Retrieve every line of the data holding the word "Đăng".
Data supplied START
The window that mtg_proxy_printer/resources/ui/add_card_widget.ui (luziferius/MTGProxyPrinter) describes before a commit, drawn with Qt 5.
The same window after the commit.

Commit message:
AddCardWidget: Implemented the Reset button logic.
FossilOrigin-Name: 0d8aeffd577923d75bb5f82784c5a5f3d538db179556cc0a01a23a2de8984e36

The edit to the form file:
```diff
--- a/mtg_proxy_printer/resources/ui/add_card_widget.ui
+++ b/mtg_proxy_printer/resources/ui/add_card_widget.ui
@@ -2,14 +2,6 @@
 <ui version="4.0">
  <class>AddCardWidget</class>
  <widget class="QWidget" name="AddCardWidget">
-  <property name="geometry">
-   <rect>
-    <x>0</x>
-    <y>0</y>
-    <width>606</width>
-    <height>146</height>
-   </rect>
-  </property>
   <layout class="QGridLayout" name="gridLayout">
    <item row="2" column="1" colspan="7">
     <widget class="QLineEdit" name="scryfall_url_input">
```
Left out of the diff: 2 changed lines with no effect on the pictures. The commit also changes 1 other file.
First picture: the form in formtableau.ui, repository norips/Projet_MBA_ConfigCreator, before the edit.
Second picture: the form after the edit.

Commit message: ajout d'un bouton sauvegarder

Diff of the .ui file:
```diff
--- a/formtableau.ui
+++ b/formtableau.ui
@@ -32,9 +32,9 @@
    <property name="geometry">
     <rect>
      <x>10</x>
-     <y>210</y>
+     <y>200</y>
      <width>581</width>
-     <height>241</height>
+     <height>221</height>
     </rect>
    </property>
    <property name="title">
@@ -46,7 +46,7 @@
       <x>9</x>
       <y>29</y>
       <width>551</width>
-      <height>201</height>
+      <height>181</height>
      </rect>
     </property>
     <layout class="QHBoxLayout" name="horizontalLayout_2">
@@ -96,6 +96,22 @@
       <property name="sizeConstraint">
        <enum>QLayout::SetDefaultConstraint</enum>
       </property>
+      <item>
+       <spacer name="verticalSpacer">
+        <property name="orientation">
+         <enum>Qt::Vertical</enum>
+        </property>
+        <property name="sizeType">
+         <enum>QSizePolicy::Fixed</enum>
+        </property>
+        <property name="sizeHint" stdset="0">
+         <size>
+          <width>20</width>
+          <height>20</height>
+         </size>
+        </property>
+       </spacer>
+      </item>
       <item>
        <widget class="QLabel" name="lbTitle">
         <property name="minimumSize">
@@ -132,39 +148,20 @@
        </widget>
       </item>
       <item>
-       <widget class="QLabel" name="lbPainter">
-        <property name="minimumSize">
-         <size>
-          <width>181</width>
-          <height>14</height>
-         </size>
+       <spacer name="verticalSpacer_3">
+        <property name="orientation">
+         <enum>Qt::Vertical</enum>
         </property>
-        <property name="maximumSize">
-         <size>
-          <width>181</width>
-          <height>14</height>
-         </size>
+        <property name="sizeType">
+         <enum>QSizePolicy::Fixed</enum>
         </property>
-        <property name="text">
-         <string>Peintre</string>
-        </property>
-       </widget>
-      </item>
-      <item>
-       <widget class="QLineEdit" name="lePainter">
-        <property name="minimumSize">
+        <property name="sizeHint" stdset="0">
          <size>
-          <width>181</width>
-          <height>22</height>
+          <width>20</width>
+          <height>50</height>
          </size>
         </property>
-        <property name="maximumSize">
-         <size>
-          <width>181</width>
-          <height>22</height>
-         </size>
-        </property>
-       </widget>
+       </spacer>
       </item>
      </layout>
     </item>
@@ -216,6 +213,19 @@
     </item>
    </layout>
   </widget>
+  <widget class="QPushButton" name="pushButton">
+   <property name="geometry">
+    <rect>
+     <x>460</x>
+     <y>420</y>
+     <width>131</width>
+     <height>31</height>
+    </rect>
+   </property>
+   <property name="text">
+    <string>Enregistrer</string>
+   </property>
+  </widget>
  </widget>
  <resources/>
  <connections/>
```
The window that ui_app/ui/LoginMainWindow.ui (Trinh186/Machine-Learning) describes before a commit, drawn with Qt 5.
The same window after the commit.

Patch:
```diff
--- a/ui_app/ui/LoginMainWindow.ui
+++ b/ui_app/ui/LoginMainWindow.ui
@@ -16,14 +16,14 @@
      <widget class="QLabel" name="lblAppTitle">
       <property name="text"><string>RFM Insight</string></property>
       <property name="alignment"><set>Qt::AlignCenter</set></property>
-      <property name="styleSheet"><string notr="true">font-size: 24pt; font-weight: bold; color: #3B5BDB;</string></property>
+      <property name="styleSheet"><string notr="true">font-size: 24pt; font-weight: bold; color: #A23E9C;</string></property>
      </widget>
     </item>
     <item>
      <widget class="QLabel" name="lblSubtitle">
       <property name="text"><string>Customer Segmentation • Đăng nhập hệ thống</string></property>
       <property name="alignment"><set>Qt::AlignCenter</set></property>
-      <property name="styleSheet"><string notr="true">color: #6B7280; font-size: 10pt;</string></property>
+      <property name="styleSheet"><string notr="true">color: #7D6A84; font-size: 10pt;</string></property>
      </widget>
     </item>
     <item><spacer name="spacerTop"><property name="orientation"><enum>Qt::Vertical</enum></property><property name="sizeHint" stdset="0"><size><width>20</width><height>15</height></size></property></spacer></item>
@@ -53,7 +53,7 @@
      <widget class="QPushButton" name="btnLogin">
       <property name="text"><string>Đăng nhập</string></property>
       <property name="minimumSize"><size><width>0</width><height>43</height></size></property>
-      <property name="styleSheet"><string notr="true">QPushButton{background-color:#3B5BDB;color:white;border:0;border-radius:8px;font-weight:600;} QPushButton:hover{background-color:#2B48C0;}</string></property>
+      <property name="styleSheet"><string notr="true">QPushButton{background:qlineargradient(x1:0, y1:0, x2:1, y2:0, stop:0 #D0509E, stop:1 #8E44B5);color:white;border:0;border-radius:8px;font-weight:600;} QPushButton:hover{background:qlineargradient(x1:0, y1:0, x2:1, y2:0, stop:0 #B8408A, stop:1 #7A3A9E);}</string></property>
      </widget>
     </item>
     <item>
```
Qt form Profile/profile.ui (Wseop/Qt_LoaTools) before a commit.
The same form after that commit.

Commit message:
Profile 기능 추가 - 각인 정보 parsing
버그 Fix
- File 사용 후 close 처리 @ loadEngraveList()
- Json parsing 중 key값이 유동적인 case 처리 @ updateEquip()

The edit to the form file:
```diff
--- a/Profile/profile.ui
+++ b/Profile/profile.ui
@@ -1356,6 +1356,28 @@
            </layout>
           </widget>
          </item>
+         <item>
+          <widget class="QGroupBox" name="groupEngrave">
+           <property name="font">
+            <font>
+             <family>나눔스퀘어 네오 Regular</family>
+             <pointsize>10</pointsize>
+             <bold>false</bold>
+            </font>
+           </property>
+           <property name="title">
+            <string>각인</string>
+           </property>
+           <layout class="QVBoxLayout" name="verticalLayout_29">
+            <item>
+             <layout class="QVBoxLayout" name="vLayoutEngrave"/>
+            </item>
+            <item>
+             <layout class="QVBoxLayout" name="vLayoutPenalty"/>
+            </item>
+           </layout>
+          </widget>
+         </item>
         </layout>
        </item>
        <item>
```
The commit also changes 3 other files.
Data supplied END
§ **Task result**
       <property name="text"><string>Customer Segmentation • Đăng nhập hệ thống</string></property>
       <property name="text"><string>Đăng nhập</string></property>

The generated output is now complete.